Here’s the scenario:  You’re sitting at your desk working away and you suddenly realize you’ve eaten way too many Drake’s Coffee Cakes at your desk without as much as wiping away the crumbs.  You immediately jump into action and run to grab a large roll of paper towels and some Fantastic.  You wipe down the entire desk and it looks a million times better and you’re about to walk away with a feeling of accomplishment.  However, out of the side of your line of vision you glance at your computer monitor and realize that your job is far from over.  STOP!! If you take that Fantastic and paper towel to your monitor your might as well call it a day right there because you’re not getting any work done through that cloudy monitor.  

Attached is an informative article from about the proper way to accomplish this deceptively tricky task.

Of course, you can do this yourself.  However, when in doubt leave it to the professionals!

So, there’s a new Federal EPA law that pertains to lead paint. There appears to be a fair amount of confusion about it and the information wasn’t exactly disseminated to the public expeditiously, but the bottom line is that starting April 22, 2010, certain requirements must be followed in buildings built pre-1978. Federal law requires that “contractors performing renovation, repair and painting projects that disturb more than six square feet of paint in homes, child care facilities, and schools built before 1978 must be certified and trained to follow specific work practices to prevent lead contamination.” Please take a look at the EPA site with all of the information.

On one hand, this does have the potential to increase costs for both homeowners and contractors, but the flip side is that it does have the potential to save lives. Lead paint should be dealt with by a professional in order to prevent any potential damage.

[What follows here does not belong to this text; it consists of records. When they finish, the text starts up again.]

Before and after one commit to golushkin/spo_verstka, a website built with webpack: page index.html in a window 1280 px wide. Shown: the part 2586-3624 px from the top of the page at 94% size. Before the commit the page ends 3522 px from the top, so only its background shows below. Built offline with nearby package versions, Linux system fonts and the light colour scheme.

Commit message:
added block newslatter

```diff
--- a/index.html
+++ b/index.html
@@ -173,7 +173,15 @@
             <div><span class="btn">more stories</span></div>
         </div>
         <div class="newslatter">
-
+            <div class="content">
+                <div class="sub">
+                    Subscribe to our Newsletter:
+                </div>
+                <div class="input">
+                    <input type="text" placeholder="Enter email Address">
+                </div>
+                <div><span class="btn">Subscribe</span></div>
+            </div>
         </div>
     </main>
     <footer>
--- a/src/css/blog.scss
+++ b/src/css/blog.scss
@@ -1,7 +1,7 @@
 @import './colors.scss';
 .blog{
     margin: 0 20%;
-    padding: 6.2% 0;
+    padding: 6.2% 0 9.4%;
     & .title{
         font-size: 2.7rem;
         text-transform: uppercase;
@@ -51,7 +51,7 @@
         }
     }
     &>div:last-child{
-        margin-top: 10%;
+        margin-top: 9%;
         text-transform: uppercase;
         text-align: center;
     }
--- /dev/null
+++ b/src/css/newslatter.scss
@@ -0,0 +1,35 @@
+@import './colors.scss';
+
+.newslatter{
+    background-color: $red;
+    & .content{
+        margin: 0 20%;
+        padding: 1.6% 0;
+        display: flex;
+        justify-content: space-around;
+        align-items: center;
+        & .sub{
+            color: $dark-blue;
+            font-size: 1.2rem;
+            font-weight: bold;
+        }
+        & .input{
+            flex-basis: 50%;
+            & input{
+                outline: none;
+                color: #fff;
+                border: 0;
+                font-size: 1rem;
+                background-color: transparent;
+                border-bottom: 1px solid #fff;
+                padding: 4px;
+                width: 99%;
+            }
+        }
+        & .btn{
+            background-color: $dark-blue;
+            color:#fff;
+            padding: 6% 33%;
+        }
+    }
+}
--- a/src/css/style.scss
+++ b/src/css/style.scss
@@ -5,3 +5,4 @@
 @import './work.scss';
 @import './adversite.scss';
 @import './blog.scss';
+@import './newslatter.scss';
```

I didn’t know much about lead paint but apparently it was widely used for many years. The Wikipedia page says that lead paint was used to “speed drying, increase durability, retain a fresh appearance, and resist moisture that causes corrosion” the one catch is that it’s extremely toxic!

There is actually an interesting story about how the Lead Industry Association and paint manufacturers ran an advertising campaign throughout the 20s up to the 50s playing down the hazards of lead paint. In fact the Dutch Boy is actually a small boy messing around with lead paint. I found that fact in this article, along with other interesting facts about lead paint. If you look in the top right corner of the photo it says All Lead Paint. I also like his yellow clogs!

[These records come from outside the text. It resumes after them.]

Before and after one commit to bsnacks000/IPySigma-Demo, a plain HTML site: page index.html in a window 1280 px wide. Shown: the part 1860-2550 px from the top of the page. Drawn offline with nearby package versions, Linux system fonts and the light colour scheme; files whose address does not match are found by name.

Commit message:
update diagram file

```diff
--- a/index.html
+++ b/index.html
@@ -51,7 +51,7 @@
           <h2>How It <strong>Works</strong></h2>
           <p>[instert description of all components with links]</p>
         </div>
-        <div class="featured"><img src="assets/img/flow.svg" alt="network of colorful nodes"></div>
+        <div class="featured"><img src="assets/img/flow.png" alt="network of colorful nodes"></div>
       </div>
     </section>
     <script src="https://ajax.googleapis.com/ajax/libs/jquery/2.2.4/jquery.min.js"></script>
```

The bottom line is that I became lead certified as did most of our handyman staff, plus we are a Lead Safe Certified Firm. We know how to take the proper precautions in the most cost-effective manner we can. We were already following most of the requirements without even knowing it.
Please feel free to contact us with any questions that you may have.